-- Task instructions --
The word "docs": in how many lines of the records does it appear? Reply with the number alone.

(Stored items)

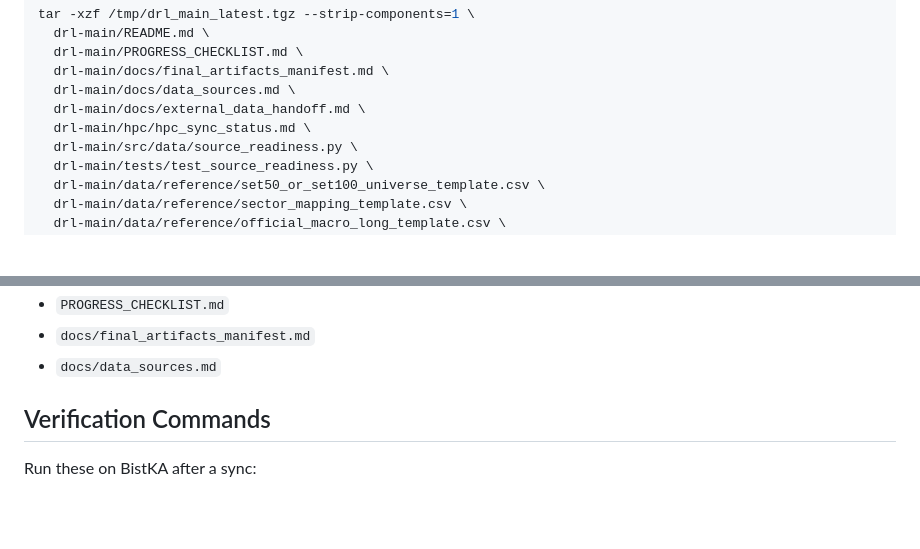
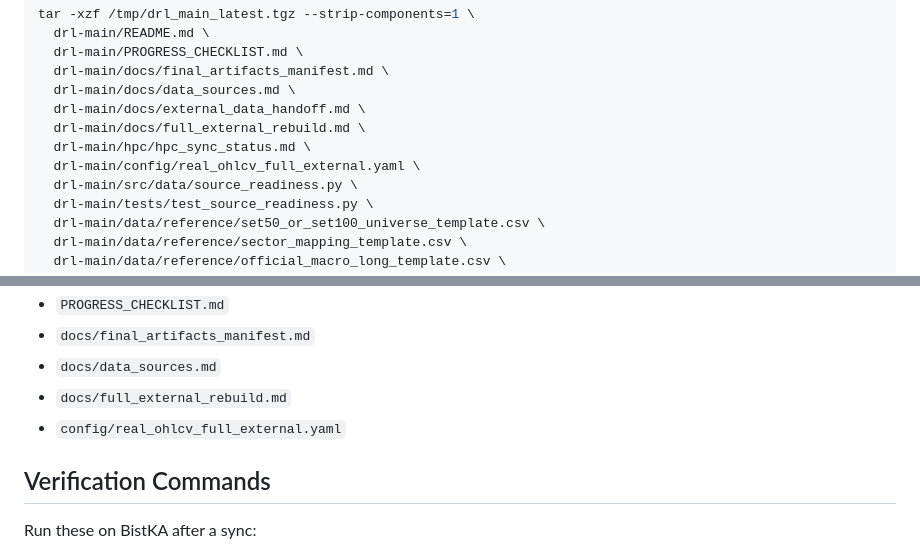
Before and after one commit to pppppppppppp-North/drl, a Markdown page: hpc/hpc_sync_status.md, 2 parts joined by grey strips. Rendered like a GitHub page; blank space fills up the shorter version.

Commit message:
Update BistKA sync file list

```diff
--- a/hpc/hpc_sync_status.md
+++ b/hpc/hpc_sync_status.md
@@ -47,7 +47,9 @@ tar -xzf /tmp/drl_main_latest.tgz --strip-components=1 \
   drl-main/docs/final_artifacts_manifest.md \
   drl-main/docs/data_sources.md \
   drl-main/docs/external_data_handoff.md \
+  drl-main/docs/full_external_rebuild.md \
   drl-main/hpc/hpc_sync_status.md \
+  drl-main/config/real_ohlcv_full_external.yaml \
   drl-main/src/data/source_readiness.py \
   drl-main/tests/test_source_readiness.py \
   drl-main/data/reference/set50_or_set100_universe_template.csv \
@@ -77,6 +79,8 @@ The latest sync copied the documentation and readiness artifacts needed to conti
 - `PROGRESS_CHECKLIST.md`
 - `docs/final_artifacts_manifest.md`
 - `docs/data_sources.md`
+- `docs/full_external_rebuild.md`
+- `config/real_ohlcv_full_external.yaml`
 
 ## Verification Commands
 
```
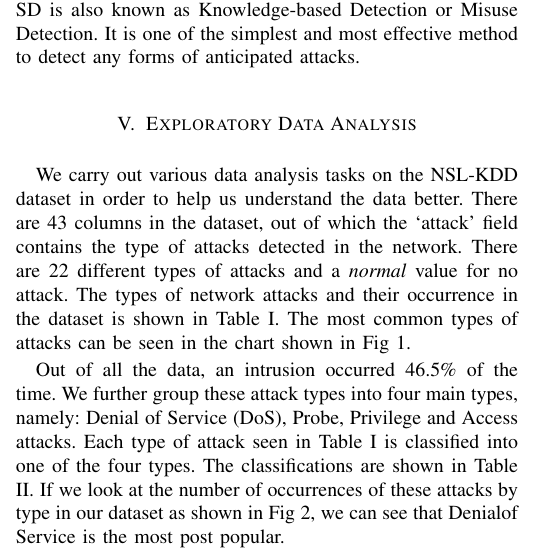
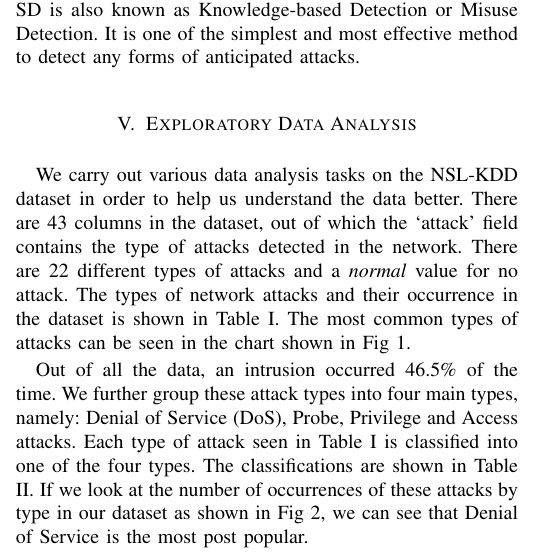
Before and after one commit to rojinadeuja/NSL-KDD-Network-Security, a LaTeX paper (Report.tex): part of one column of page 1 of 2, cut so that both start at the same text. Compiled offline with pdfLaTeX.

Commit message:
Add to EDA

```diff
--- a/Report.tex
+++ b/Report.tex
@@ -89,7 +89,7 @@ spy	&	2	\\
 \label{fig1}
 \end{figure}
 
-Out of all the data, an intrusion occurred 46.5\% of the time. We further group these attack types into four main types, namely: Denial of Service (DoS), Probe, Privilege and Access attacks. Each type of attack seen in Table \ref{tab1} is classified into one of the four types. The classifications are shown in Table \ref{tab2}. If we look at the number of occurrences of these attacks by type in our dataset as shown in Fig \ref{fig2}, we can see that Denialof Service is the most post popular.
+Out of all the data, an intrusion occurred 46.5\% of the time. We further group these attack types into four main types, namely: Denial of Service (DoS), Probe, Privilege and Access attacks. Each type of attack seen in Table \ref{tab1} is classified into one of the four types. The classifications are shown in Table \ref{tab2}. If we look at the number of occurrences of these attacks by type in our dataset as shown in Fig \ref{fig2}, we can see that Denial of Service is the most post popular.
 
 \begin{table}[htbp]
 \caption{Types of Network Attacks}
```
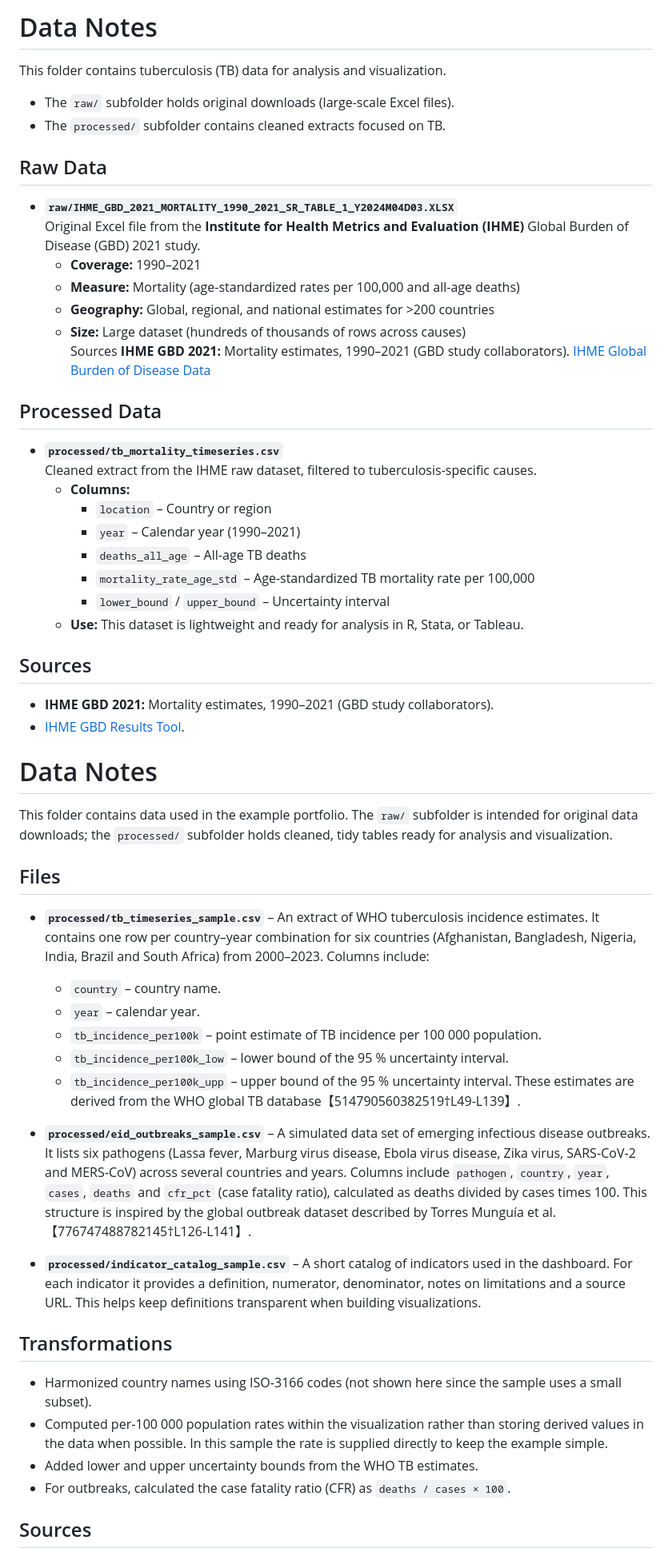
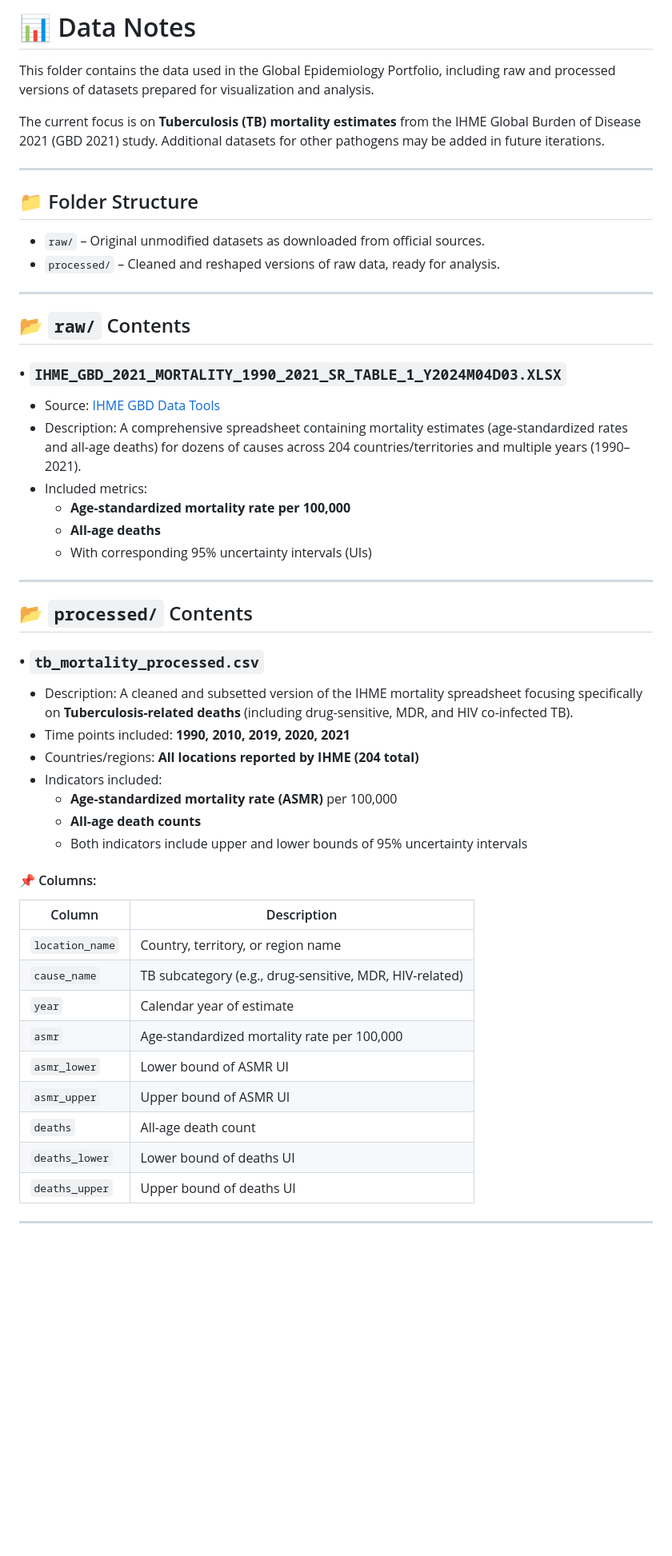
Before and after one commit to bkebede101/Global-Epi-Portfolio, a Markdown page: data/README.md, the part around one of its changes. Shown at 80% size. Rendered like a GitHub page; blank space fills up the shorter version.

```diff
--- a/data/README.md
+++ b/data/README.md
@@ -1,60 +1,56 @@
-# Data Notes
+# 📊 Data Notes
 
-This folder contains tuberculosis (TB) data for analysis and visualization.
+This folder contains the data used in the Global Epidemiology Portfolio, including raw and processed versions of datasets prepared for visualization and analysis.
 
-- The `raw/` subfolder holds original downloads (large-scale Excel files).
-- The `processed/` subfolder contains cleaned extracts focused on TB.
+The current focus is on **Tuberculosis (TB) mortality estimates** from the IHME Global Burden of Disease 2021 (GBD 2021) study. Additional datasets for other pathogens may be added in future iterations.
 
-## Raw Data
+---
 
-- **`raw/IHME_GBD_2021_MORTALITY_1990_2021_SR_TABLE_1_Y2024M04D03.XLSX`**
-  Original Excel file from the **Institute for Health Metrics and Evaluation (IHME)** Global Burden of Disease (GBD) 2021 study.
-  - **Coverage:** 1990–2021
-  - **Measure:** Mortality (age-standardized rates per 100,000 and all-age deaths)
-  - **Geography:** Global, regional, and national estimates for >200 countries
-  - **Size:** Large dataset (hundreds of thousands of rows across causes)
-  Sources **IHME GBD 2021:** Mortality estimates, 1990–2021 (GBD study collaborators). [IHME Global Burden of Disease Data](https://www.healthdata.org/research-analysis/gbd-data)
+## 📁 Folder Structure
 
-## Processed Data
+- `raw/` – Original unmodified datasets as downloaded from official sources.
+- `processed/` – Cleaned and reshaped versions of raw data, ready for analysis.
 
-- **`processed/tb_mortality_timeseries.csv`**
-  Cleaned extract from the IHME raw dataset, filtered to tuberculosis-specific causes.
-  - **Columns:**
-    - `location` – Country or region
-    - `year` – Calendar year (1990–2021)
-    - `deaths_all_age` – All-age TB deaths
-    - `mortality_rate_age_std` – Age-standardized TB mortality rate per 100,000
-    - `lower_bound` / `upper_bound` – Uncertainty interval
-  - **Use:** This dataset is lightweight and ready for analysis in R, Stata, or Tableau.
+---
 
-## Sources
+## 📂 `raw/` Contents
 
-- **IHME GBD 2021:** Mortality estimates, 1990–2021 (GBD study collaborators).
-- [IHME GBD Results Tool](https://ghdx.healthdata.org/gbd-results-tool).
-# Data Notes
+### • `IHME_GBD_2021_MORTALITY_1990_2021_SR_TABLE_1_Y2024M04D03.XLSX`
 
-This folder contains data used in the example portfolio.  The `raw/` subfolder is intended for original data downloads; the `processed/` subfolder holds cleaned, tidy tables ready for analysis and visualization.
+- Source: [IHME GBD Data Tools](https://www.healthdata.org/research-analysis/gbd-data)
+- Description: A comprehensive spreadsheet containing mortality estimates (age-standardized rates and all-age deaths) for dozens of causes across 204 countries/territories and multiple years (1990–2021).
+- Included metrics:
+  - **Age-standardized mortality rate per 100,000**
+  - **All-age deaths**
+  - With corresponding 95% uncertainty intervals (UIs)
 
-## Files
+---
 
-- **`processed/tb_timeseries_sample.csv`** – An extract of WHO tuberculosis incidence estimates.  It contains one row per country–year combination for six countries (Afghanistan, Bangladesh, Nigeria, India, Brazil and South Africa) from 2000–2023.  Columns include:
-  - `country` – country name.
-  - `year` – calendar year.
-  - `tb_incidence_per100k` – point estimate of TB incidence per 100 000 population.
-  - `tb_incidence_per100k_low` – lower bound of the 95 % uncertainty interval.
-  - `tb_incidence_per100k_upp` – upper bound of the 95 % uncertainty interval.
-  These estimates are derived from the WHO global TB database【514790560382519†L49-L139】.
+## 📂 `processed/` Contents
 
-- **`processed/eid_outbreaks_sample.csv`** – A simulated data set of emerging infectious disease outbreaks.  It lists six pathogens (Lassa fever, Marburg virus disease, Ebola virus disease, Zika virus, SARS‑CoV‑2 and MERS‑CoV) across several countries and years.  Columns include `pathogen`, `country`, `year`, `cases`, `deaths` and `cfr_pct` (case fatality ratio), calculated as deaths divided by cases times 100.  This structure is inspired by the global outbreak dataset described by Torres Munguía et al.【776747488782145†L126-L141】.
+### • `tb_mortality_processed.csv`
 
-- **`processed/indicator_catalog_sample.csv`** – A short catalog of indicators used in the dashboard.  For each indicator it provides a definition, numerator, denominator, notes on limitations and a source URL.  This helps keep definitions transparent when building visualizations.
+- Description: A cleaned and subsetted version of the IHME mortality spreadsheet focusing specifically on **Tuberculosis-related deaths** (including drug-sensitive, MDR, and HIV co-infected TB).
+- Time points included: **1990, 2010, 2019, 2020, 2021**
+- Countries/regions: **All locations reported by IHME (204 total)**
+- Indicators included:
+  - **Age-standardized mortality rate (ASMR)** per 100,000
+  - **All-age death counts**
+  - Both indicators include upper and lower bounds of 95% uncertainty intervals
 
-## Transformations
+#### 📌 Columns:
 
-- Harmonized country names using ISO‑3166 codes (not shown here since the sample uses a small subset).
-- Computed per‑100 000 population rates within the visualization rather than storing derived values in the data when possible.  In this sample the rate is supplied directly to keep the example simple.
-- Added lower and upper uncertainty bounds from the WHO TB estimates.
-- For outbreaks, calculated the case fatality ratio (CFR) as `deaths / cases × 100`.
+| Column         | Description                                                  |
+|----------------|--------------------------------------------------------------|
+| `location_name`| Country, territory, or region name                          |
+| `cause_name`   | TB subcategory (e.g., drug-sensitive, MDR, HIV-related)      |
+| `year`         | Calendar year of estimate                                    |
+| `asmr`         | Age-standardized mortality rate per 100,000                  |
+| `asmr_lower`   | Lower bound of ASMR UI                                       |
+| `asmr_upper`   | Upper bound of ASMR UI                                       |
+| `deaths`       | All-age death count                                          |
+| `deaths_lower` | Lower bound of deaths UI                                     |
+| `deaths_upper` | Upper bound of deaths UI                                     |
 
-## Sources
+---
 
```
Also changed, not shown: other parts of data/README.md (+25 -2 lines).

-- Exercise result --
7